Task item:
From the entries below, copy every line holding the word "flex".

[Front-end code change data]
####
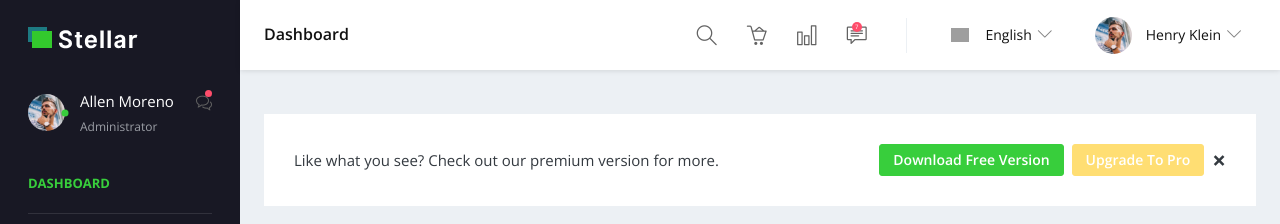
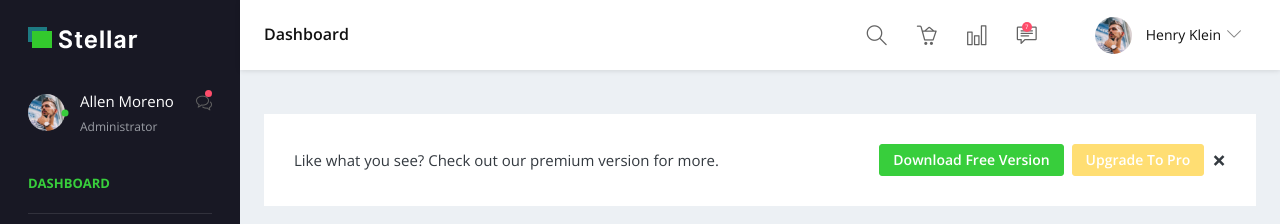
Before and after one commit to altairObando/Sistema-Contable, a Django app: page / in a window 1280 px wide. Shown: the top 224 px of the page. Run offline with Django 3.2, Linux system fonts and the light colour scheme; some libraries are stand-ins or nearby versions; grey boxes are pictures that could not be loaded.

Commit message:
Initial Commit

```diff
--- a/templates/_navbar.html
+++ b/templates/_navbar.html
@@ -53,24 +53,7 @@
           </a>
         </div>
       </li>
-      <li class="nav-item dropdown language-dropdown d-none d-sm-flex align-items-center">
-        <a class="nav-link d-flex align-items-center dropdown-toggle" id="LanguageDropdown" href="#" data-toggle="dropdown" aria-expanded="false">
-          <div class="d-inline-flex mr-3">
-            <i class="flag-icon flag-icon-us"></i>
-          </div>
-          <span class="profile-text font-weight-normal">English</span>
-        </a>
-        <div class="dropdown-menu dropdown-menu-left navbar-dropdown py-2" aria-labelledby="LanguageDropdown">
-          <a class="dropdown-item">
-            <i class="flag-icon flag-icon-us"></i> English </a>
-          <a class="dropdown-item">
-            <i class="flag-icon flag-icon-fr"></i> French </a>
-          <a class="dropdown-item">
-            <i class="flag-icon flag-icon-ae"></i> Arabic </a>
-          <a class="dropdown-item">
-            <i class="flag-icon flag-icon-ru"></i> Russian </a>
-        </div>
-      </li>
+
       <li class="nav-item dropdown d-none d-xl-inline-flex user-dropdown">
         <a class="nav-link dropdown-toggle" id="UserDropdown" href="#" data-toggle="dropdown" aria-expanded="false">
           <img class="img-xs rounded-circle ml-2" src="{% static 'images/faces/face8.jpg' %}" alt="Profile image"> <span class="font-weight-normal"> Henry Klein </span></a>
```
####
Solved exercise:
-      <li class="nav-item dropdown language-dropdown d-none d-sm-flex align-items-center">
-        <a class="nav-link d-flex align-items-center dropdown-toggle" id="LanguageDropdown" href="#" data-toggle="dropdown" aria-expanded="false">
-          <div class="d-inline-flex mr-3">
       <li class="nav-item dropdown d-none d-xl-inline-flex user-dropdown">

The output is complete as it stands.